Top of Information supplied
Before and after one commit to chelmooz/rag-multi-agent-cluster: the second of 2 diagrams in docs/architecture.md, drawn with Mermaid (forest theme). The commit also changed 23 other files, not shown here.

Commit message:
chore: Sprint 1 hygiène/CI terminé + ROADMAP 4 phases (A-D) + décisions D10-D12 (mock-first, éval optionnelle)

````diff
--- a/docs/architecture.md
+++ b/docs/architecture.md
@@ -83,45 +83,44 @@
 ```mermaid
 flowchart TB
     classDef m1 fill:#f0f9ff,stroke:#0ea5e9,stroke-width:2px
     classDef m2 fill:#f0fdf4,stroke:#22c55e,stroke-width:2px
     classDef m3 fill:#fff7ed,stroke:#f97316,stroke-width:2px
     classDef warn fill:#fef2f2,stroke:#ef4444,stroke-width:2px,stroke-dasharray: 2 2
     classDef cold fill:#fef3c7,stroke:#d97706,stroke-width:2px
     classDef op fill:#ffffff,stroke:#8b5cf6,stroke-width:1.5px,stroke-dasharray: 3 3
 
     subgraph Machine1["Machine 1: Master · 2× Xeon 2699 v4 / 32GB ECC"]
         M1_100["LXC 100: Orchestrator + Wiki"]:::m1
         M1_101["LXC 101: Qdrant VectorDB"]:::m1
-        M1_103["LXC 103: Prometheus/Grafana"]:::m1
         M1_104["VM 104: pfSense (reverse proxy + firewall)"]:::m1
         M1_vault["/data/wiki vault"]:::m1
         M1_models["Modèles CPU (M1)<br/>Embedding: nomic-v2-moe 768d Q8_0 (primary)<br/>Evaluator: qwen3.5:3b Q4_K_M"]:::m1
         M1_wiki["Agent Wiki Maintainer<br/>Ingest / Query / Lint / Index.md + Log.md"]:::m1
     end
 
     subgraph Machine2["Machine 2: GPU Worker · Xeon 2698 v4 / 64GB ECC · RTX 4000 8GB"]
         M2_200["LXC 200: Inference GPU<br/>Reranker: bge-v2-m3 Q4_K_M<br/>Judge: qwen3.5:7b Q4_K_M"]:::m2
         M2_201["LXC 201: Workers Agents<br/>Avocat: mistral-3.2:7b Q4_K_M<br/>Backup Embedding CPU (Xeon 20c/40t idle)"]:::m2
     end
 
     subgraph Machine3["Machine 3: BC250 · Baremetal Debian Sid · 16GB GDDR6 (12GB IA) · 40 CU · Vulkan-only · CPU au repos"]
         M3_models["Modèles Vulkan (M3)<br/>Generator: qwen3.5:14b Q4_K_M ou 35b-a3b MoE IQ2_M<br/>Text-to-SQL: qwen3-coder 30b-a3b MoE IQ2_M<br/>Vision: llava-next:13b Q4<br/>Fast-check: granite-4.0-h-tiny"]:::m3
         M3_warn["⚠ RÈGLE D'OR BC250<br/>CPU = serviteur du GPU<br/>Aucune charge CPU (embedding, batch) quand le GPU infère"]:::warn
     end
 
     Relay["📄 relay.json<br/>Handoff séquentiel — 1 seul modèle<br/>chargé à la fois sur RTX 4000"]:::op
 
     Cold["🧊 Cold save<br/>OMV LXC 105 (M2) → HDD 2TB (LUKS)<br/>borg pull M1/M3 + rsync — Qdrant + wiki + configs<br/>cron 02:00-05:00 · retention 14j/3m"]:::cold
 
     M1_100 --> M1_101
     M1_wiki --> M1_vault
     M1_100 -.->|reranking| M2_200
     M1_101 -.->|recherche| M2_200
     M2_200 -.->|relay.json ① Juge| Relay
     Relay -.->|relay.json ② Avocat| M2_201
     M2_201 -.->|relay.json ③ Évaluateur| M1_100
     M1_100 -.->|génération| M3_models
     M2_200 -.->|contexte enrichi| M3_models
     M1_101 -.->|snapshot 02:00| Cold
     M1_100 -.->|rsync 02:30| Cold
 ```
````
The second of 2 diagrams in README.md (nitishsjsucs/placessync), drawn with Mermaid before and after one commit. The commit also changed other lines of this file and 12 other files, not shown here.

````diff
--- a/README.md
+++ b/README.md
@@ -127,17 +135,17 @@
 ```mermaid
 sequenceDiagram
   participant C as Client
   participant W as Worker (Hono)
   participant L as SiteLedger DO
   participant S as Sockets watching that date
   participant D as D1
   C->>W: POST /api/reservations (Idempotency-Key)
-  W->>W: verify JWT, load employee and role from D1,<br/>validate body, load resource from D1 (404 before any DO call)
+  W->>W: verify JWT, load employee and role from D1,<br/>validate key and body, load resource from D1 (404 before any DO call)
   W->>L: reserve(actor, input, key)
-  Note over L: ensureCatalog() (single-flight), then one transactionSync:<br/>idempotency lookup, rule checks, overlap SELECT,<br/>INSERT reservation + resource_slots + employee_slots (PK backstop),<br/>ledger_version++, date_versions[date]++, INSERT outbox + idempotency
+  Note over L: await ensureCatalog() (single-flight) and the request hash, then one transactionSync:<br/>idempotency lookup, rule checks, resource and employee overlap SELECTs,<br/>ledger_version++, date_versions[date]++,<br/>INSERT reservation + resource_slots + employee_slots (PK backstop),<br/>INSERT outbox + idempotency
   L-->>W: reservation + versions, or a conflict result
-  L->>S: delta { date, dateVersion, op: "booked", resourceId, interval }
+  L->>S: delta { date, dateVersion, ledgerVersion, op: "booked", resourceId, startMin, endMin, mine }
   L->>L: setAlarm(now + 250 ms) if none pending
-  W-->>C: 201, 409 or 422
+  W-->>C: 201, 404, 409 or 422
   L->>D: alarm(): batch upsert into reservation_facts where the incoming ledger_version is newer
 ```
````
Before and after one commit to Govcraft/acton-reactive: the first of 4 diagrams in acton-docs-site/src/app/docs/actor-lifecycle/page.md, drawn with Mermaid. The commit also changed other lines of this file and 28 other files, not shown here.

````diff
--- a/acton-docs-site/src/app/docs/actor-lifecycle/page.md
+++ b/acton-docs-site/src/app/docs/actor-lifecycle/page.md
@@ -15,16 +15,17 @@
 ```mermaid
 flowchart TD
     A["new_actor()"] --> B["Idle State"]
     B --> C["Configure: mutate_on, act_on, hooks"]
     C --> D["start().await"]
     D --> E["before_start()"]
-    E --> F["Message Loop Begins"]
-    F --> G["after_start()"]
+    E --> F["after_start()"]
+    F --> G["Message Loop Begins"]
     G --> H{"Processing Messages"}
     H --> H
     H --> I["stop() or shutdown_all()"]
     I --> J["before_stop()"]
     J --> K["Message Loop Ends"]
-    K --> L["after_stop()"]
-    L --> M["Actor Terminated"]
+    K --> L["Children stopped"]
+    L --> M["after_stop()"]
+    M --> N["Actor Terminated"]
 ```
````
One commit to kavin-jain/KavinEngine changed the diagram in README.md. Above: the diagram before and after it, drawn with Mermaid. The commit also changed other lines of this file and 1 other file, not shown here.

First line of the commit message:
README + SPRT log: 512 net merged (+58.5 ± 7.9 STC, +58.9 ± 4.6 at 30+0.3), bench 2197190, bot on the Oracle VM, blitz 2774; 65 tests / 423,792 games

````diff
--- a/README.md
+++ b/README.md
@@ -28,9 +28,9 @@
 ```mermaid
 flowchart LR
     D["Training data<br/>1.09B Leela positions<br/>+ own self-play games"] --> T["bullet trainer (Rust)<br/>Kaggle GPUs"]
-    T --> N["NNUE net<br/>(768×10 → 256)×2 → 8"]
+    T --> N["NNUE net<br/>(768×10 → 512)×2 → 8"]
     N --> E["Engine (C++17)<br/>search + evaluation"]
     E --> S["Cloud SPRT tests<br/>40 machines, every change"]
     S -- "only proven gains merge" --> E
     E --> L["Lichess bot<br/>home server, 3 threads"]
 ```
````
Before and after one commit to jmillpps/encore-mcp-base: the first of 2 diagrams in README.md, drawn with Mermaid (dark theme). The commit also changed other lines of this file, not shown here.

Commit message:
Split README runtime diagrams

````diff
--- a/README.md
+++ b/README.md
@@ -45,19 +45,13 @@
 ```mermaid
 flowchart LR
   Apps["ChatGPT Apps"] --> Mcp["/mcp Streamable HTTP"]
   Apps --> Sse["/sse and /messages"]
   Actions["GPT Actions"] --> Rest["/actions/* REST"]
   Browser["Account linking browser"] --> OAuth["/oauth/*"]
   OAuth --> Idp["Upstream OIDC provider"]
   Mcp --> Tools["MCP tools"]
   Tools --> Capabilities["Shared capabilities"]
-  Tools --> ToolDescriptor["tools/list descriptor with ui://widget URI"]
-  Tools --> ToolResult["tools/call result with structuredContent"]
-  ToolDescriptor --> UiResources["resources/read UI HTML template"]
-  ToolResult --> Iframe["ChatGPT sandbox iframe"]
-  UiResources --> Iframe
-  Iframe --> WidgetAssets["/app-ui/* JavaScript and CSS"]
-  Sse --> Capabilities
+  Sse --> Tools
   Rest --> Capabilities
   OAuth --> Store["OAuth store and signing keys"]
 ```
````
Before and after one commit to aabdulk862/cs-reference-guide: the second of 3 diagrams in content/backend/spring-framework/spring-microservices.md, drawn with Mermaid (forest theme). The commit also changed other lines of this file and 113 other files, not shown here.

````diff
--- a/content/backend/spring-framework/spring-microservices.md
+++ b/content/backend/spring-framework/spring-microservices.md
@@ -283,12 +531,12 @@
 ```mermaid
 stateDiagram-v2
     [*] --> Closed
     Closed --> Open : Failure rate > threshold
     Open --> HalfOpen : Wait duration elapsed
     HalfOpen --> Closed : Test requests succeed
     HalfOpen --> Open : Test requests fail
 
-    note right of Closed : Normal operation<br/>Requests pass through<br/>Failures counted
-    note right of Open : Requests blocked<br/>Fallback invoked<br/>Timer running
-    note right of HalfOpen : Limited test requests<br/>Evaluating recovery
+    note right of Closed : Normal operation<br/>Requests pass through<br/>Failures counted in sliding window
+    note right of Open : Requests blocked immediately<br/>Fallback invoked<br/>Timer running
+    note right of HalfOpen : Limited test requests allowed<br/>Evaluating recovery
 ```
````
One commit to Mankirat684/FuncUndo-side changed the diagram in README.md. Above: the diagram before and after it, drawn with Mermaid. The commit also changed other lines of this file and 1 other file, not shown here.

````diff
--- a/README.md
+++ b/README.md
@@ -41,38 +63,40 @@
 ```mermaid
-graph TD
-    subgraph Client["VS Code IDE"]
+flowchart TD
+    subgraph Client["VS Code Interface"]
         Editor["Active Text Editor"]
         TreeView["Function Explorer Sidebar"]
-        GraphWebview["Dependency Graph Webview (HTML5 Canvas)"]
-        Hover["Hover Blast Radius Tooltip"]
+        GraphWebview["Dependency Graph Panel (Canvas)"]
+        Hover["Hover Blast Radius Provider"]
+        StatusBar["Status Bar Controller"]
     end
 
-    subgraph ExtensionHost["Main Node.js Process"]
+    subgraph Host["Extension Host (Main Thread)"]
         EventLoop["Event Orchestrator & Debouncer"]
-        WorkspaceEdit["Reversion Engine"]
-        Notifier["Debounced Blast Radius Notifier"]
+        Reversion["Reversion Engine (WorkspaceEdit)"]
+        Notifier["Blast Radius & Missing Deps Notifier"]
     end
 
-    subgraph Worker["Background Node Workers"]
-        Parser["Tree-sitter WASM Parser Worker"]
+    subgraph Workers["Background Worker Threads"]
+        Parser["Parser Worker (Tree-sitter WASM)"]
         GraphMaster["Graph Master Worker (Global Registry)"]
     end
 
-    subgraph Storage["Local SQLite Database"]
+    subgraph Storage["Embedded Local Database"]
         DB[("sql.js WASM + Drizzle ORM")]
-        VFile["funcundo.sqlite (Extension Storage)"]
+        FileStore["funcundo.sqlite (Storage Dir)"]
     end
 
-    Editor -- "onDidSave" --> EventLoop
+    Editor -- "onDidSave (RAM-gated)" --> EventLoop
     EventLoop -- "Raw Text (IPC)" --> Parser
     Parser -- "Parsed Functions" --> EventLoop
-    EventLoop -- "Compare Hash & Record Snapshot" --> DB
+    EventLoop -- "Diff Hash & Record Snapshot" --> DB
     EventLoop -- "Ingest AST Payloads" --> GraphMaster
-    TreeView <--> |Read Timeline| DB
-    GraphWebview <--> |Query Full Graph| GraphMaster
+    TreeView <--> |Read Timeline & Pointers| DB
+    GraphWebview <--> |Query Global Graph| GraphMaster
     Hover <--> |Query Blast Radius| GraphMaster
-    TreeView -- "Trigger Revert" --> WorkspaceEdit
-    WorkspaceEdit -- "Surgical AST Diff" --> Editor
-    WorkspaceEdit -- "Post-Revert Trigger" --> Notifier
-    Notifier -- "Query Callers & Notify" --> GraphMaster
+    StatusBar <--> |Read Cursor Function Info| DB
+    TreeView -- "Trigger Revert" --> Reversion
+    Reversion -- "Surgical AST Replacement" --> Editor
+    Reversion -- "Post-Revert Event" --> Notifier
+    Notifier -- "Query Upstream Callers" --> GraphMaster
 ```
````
Bottom of Information supplied
• **What this task involves**: From the material above, retype precisely the lines between the line holding "D1,<br/>validate body, load" and the line holding "404, 409 or 422", inclusive, and nothing beyond them.

• **Task result**:
-  W->>W: verify JWT, load employee and role from D1,<br/>validate body, load resource from D1 (404 before any DO call)
+  W->>W: verify JWT, load employee and role from D1,<br/>validate key and body, load resource from D1 (404 before any DO call)
   W->>L: reserve(actor, input, key)
-  Note over L: ensureCatalog() (single-flight), then one transactionSync:<br/>idempotency lookup, rule checks, overlap SELECT,<br/>INSERT reservation + resource_slots + employee_slots (PK backstop),<br/>ledger_version++, date_versions[date]++, INSERT outbox + idempotency
+  Note over L: await ensureCatalog() (single-flight) and the request hash, then one transactionSync:<br/>idempotency lookup, rule checks, resource and employee overlap SELECTs,<br/>ledger_version++, date_versions[date]++,<br/>INSERT reservation + resource_slots + employee_slots (PK backstop),<br/>INSERT outbox + idempotency
   L-->>W: reservation + versions, or a conflict result
-  L->>S: delta { date, dateVersion, op: "booked", resourceId, interval }
+  L->>S: delta { date, dateVersion, ledgerVersion, op: "booked", resourceId, startMin, endMin, mine }
   L->>L: setAlarm(now + 250 ms) if none pending
-  W-->>C: 201, 409 or 422
+  W-->>C: 201, 404, 409 or 422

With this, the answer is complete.